#### WORK TO BE COMPLETED
One line at a time, check the entries below for the word "required", and copy each line that has it.
+ + + +
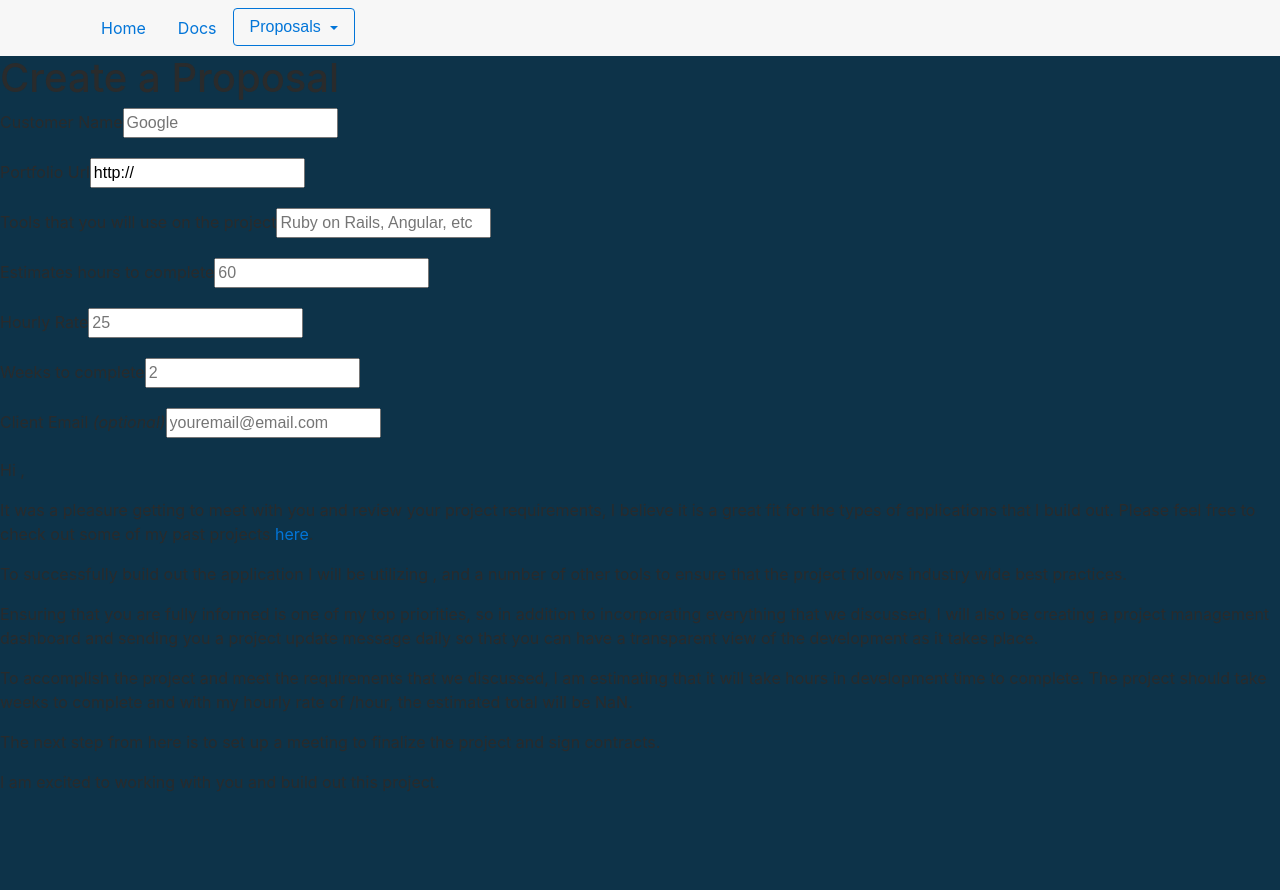
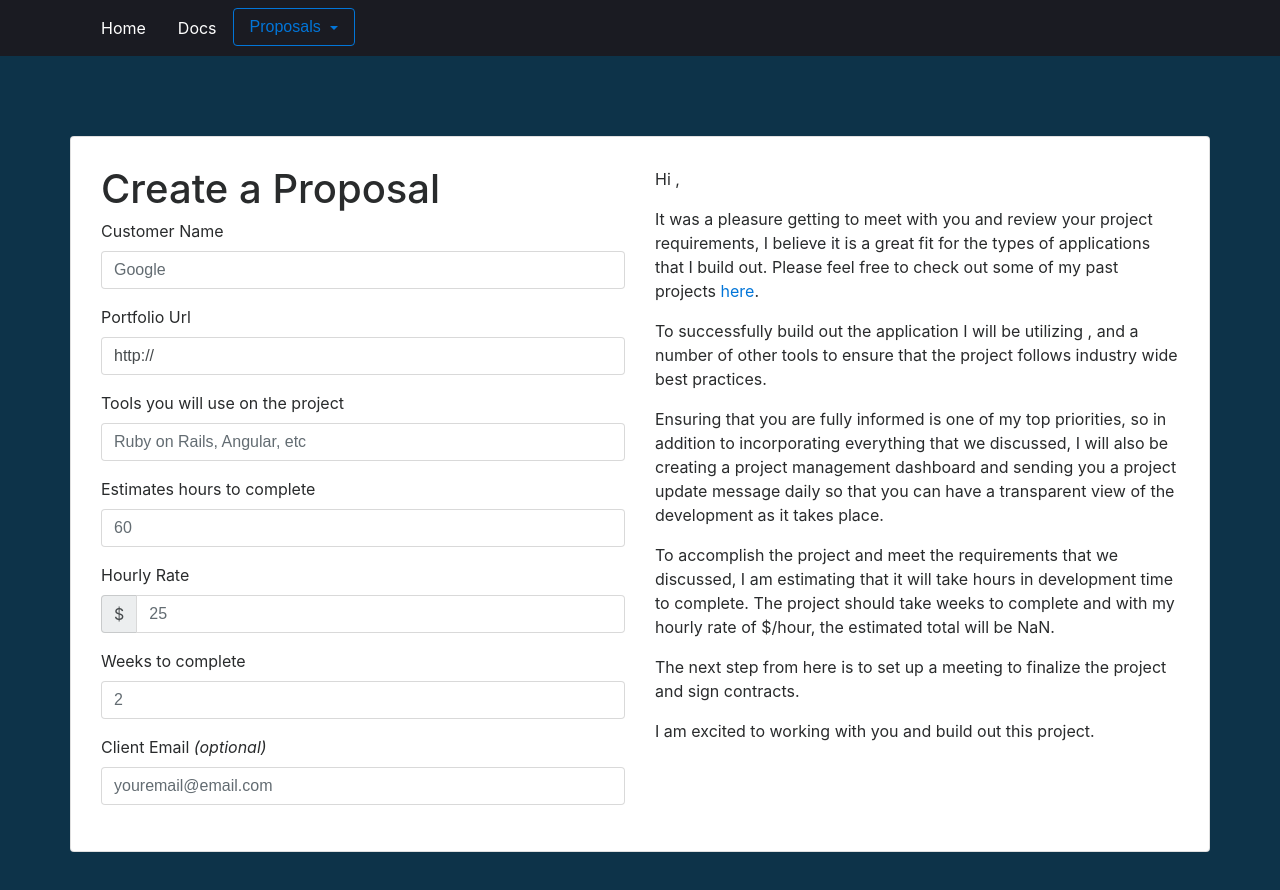
Before and after one commit to koglesby/freelance-camp, an Angular app: page /proposals/new in a window 1280 px wide. Shown: the top 890 px of the page. Before the commit the page ends 810 px from the top, so only its background shows below. Built offline with nearby package versions, Linux system fonts and the light colour scheme.

Commit message:
styled new proposal page

```diff
--- a/src/app/app.component.css
+++ b/src/app/app.component.css
@@ -0,0 +1,28 @@
+.app-body {
+  margin-top: 80px;
+  margin-bottom: 160px;
+}
+
+.nav-styles {
+  background-color: #1a1b22;
+}
+
+.nav-styles a {
+  color: white;
+}
+
+.nav-styles a:hover {
+  color: #c9c9c9;
+}
+
+.nav-link.active {
+  color: darkred !important;
+}
+
+.dropdown-links a {
+  color: #1a1b22;
+}
+
+.dropdown-links a:hover {
+  color: #252830;
+}
--- a/src/app/app.component.html
+++ b/src/app/app.component.html
@@ -21,5 +21,6 @@
     </ul>
   </div>
 </nav>
-
-<router-outlet></router-outlet>
+<div class="app-body">
+  <router-outlet></router-outlet>
+</div>
--- a/src/app/documents/documents.component.html
+++ b/src/app/documents/documents.component.html
@@ -1,5 +1,5 @@
 <div class="container">
-  <h1>{{ pageTitle }}</h1>
+  <h1 class="headline">{{ pageTitle }}</h1>
 
   <div class="card mb-3" *ngFor="let doc of documents">
     <img class="card-img-top" src="{{ doc.image_url}}" alt="Card image cap" width="100%">
--- a/src/app/proposal/proposal-new/proposal-new.component.css
+++ b/src/app/proposal/proposal-new/proposal-new.component.css
@@ -0,0 +1,3 @@
+.form-container {
+  padding: 30px;
+}
--- a/src/app/proposal/proposal-new/proposal-new.component.html
+++ b/src/app/proposal/proposal-new/proposal-new.component.html
@@ -1,10 +1,13 @@
+<div class="card container form-container">
+  <div class="row">
+    <div class="col-md-6">
       <h1>Create a Proposal</h1>
-
       <div>
         <form #proposalForm="ngForm">
           <div class="form-group">
             <label for="customer">Customer Name</label>
             <input
+              class="form-control"
               type="text"
               id="customer"
               placeholder="Google"
@@ -13,14 +16,15 @@
               #customer="ngModel"
               [(ngModel)]="proposal.customer"
             >
+            <div [hidden]="customer.valid || customer.pristine" class="alert alert-danger">
+              Customer name is required
+            </div>
           </div>
 
-    <div [hidden]="customer.valid || customer.pristine">
-      Customer name is required
-    </div>
           <div class="form-group">
             <label for="portfolio_url">Portfolio Url</label>
             <input
+              class="form-control"
               type="text"
               id="portfolio_url"
               required
@@ -28,13 +32,15 @@
               #portfolio_url="ngModel"
               [(ngModel)]="proposal.portfolio_url"
             >
-    </div>
-    <div [hidden]="portfolio_url.valid || portfolio_url.pristine">
+            <div [hidden]="portfolio_url.valid || portfolio_url.pristine"  class="alert alert-danger">
               Portfolio URL is required
             </div>
+          </div>
+
           <div class="form-group">
-      <label for="tools">Tools that you will use on the project</label>
+            <label for="tools">Tools you will use on the project</label>
             <input
+              class="form-control"
               type="text"
               id="tools"
               placeholder="Ruby on Rails, Angular, etc"
@@ -43,13 +49,15 @@
               #tools="ngModel"
               [(ngModel)]="proposal.tools"
             >
-    </div>
-    <div [hidden]="tools.valid || tools.pristine">
+            <div [hidden]="tools.valid || tools.pristine"  class="alert alert-danger">
               A list of tools is required
             </div>
+          </div>
+
           <div class="form-group">
             <label for="estimated_hours">Estimates hours to complete</label>
             <input
+              class="form-control"
               type="number"
               id="estimated_hours"
               placeholder="60"
@@ -58,13 +66,17 @@
               #estimated_hours="ngModel"
               [(ngModel)]="proposal.estimated_hours"
             >
-    </div>
-    <div [hidden]="estimated_hours.valid || estimated_hours.pristine">
+            <div [hidden]="estimated_hours.valid || estimated_hours.pristine"  class="alert alert-danger">
               You must enter the number of estimated hours to complete the project
             </div>
+          </div>
+
           <div class="form-group">
             <label for="hourly_rate">Hourly Rate</label>
+            <div class="input-group">
+              <span class="input-group-addon">$</span>
               <input
+                class="form-control"
                 type="number"
                 id="hourly_rate"
                 placeholder="25"
@@ -74,12 +86,17 @@
                 [(ngModel)]="proposal.hourly_rate"
               >
             </div>
-    <div [hidden]="hourly_rate.valid || hourly_rate.pristine">
+
+
+            <div [hidden]="hourly_rate.valid || hourly_rate.pristine"  class="alert alert-danger">
               An hourly rate is required
             </div>
+          </div>
+
           <div class="form-group">
             <label for="weeks_to_complete">Weeks to complete</label>
             <input
+              class="form-control"
               type="number"
               id="weeks_to_complete"
               placeholder="2"
@@ -88,14 +105,15 @@
               #weeks_to_complete="ngModel"
               [(ngModel)]="proposal.weeks_to_complete"
             >
+            <div [hidden]="weeks_to_complete.valid || weeks_to_complete.pristine"  class="alert alert-danger">
+              A number of weeks to complete is required
             </div>
-    <div [hidden]="weeks_to_complete.valid || weeks_to_complete.pristine">
-      A number of weeks to complete is required
           </div>
           <div class="form-group">
             <label for="client_email">Client Email <em>(optional)</em></label>
             <input
-        type="text"
+              class="form-control"
+              type="email"
               id="client_email"
               placeholder="youremail@email.com"
               name="client_email"
@@ -105,7 +123,9 @@
           </div>
         </form>
       </div>
+    </div>
 
+    <div class="col-md-6">
       <div>
         <p>Hi {{ proposal.customer }},</p>
 
@@ -121,7 +141,7 @@
         <p>Ensuring that you are fully informed is one of my top priorities, so in addition to incorporating everything that we discussed, I will also be creating a project management dashboard and sending you a project update message daily so that you can have a transparent view of the development as it takes place.</p>
 
 
-  <p>To accomplish the project and meet the requirements that we discussed, I am estimating that it will take {{ proposal.estimated_hours }} hours in development time to complete. The project should take {{ proposal.weeks_to_complete }} weeks to complete and with my hourly rate of {{ proposal.hourly_rate }}/hour, the estimated total will be {{ proposal.hourly_rate * proposal.estimated_hours }}.</p>
+        <p>To accomplish the project and meet the requirements that we discussed, I am estimating that it will take {{ proposal.estimated_hours }} hours in development time to complete. The project should take {{ proposal.weeks_to_complete }} weeks to complete and with my hourly rate of ${{ proposal.hourly_rate }}/hour, the estimated total will be {{ proposal.hourly_rate * proposal.estimated_hours }}.</p>
 
 
         <p>The next step from here is to set up a meeting to finalize the project and sign contracts.</p>
@@ -129,3 +149,6 @@
 
         <p>I am excited to working with you and build out this project.</p>
       </div>
+    </div>
+  </div>
+</div>
--- a/src/styles.css
+++ b/src/styles.css
@@ -1,4 +1,8 @@
 /* You can add global styles to this file, and also import other style files */
 body {
-    background-color: #0d3349;
+  background-color: #0d3349;
 }
+
+.headline {
+  color: white;
+}
```
Lines whose indentation alone changed are shown as unchanged.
+ + + +
#### OUTPUT BELOW
+              Customer name is required
-      Customer name is required
               required
               Portfolio URL is required
               A list of tools is required
               An hourly rate is required
+              A number of weeks to complete is required
-      A number of weeks to complete is required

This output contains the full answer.